- 18. Why Is There a Lack of Women in Cyber?
This was a great article and did not get into finger-pointing, blaming people, or other such nonsense. For example, the media has continued the notion that the hacker/cybersecurity persona is a male, typically wearing a hoodie, alone, using a computer in the dark: "In general, Cybersecurity in the media typically has a very masculine look. As you can see in the above screenshot, eight of the nine images have the same blue/black color scheme. While this may seem trivial, it’s something that can subconsciously impact perception. Much of these images align with what’s referred to as masculine colors." This is also a great point: "Second, many of the images in my search showed lines of code, which can lead people to come to the conclusion that coding experience is a requirement for a cybersecurity career, which isn’t true." - Again the media is reinforcing the notion that not only should you be male, alone, in the dark, but you also better be super technical and able to write code. All just not true!
- 19. “Those aren’t my kids!” – Eufy camera owners report video mixups
- 20. Expert released PoC exploit code for Windows CVE-2021-31166 bug
- 21. Google makes a big security change, but other companies must follow
- 22. Dumping Plaintext RDP credentials from svchost.exe – n00py Blog
- 23. FIN7 Backdoor Masquerades as Ethical Hacking Tool
- 24. Darkside ransomware gang says it lost control of its servers & money a day after Biden threat
- 25. Publishing exploits early doesn’t encourage patching or help defense, data shows

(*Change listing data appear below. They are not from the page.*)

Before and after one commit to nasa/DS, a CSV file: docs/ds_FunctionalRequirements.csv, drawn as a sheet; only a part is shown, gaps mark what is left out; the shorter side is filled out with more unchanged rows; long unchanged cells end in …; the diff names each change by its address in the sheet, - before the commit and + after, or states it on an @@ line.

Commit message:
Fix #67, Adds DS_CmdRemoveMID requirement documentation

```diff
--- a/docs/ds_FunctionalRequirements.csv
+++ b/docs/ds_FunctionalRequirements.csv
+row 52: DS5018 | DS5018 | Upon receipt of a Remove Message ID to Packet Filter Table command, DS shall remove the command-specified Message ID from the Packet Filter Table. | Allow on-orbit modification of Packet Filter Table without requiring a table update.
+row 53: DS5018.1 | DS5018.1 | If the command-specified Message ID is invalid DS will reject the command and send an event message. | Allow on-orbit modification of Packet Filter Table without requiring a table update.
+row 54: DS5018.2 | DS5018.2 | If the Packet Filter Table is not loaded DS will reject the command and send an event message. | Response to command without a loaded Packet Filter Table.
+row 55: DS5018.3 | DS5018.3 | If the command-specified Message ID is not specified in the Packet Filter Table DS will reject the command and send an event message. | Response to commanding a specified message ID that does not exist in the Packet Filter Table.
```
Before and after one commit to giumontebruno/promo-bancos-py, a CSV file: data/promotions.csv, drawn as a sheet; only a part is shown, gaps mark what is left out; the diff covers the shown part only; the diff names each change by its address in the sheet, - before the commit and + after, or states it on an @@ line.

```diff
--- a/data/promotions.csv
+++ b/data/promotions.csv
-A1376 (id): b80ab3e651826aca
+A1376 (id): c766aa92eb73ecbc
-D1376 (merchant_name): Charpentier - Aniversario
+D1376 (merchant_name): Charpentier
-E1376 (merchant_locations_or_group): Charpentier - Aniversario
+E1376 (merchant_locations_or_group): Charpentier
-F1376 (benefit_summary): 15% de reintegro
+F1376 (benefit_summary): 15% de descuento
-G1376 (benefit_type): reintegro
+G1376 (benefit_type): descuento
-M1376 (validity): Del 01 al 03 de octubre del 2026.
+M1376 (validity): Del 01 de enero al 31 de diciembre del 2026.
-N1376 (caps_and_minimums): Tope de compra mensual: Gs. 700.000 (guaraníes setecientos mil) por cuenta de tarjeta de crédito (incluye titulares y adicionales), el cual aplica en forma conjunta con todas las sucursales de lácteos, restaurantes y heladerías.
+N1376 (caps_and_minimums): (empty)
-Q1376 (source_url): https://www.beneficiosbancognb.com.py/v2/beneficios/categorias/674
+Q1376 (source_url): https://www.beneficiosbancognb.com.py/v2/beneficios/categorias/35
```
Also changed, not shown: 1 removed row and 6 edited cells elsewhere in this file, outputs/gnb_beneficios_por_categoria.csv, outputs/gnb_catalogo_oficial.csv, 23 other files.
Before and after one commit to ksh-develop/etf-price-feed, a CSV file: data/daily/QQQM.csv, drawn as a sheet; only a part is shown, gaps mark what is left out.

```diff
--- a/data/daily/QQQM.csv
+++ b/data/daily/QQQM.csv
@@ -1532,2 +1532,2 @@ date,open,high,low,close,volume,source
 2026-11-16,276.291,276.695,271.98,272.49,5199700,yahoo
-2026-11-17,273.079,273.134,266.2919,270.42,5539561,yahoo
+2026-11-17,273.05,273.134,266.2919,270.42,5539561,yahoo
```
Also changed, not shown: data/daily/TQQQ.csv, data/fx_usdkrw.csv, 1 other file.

I am challenging this one, I don't believe this is what the data shows: "The report found that network defenders were almost exactly as likely to mitigate a problem when an exploit had been released before the patch. If an exploit was released first, a median of 46.3% of systems were patched in the first three months, a cumulative 57.5% after six months and 67.8% after 12 months. Patches were actually more common when the first exploit was released after the patch, although only marginally so, and remediation followed the same curve (49.1% at three months, 59.3% at six and 70.6% at 12 months)." - There is a HUGE difference between an exploit being released, and an exploit being used in the wild, and this data did not represent that aspect. There is also a huge difference between a PoC and the overall effectiveness of an exploit. Was the exploit a DoS or restricted to RCE? Also, what if an exploit does not have a patch? Or, what if the patch is REALLY hard to apply and rollout, vs. other vulnerabilities that are easier to remmediate? Also, what if I didn't apply a patch but I turned off the service, created a firewall rule or implemented some other compensating control? What if I do that more often when an exploit is released than I do patch a system? What if an exploit being release actually helps me with compensating controls rather than applying a patch? What if exploits are released for software that is not popular or I just don't have in my environment, therefore I don't have to patch?
- 26. I Mailed an AirTag and Tracked Its Progress; Here’s What Happened – The Mac Security Blog
- 27. AirTag Used to Successfully Track a Mailed Package Across the UK
- 28. Send My: Arbitrary data transmission via Apple’s Find My network
- 29. CVE?2021?1079 – NVIDIA GeForce Experience Command Execution – VoidSec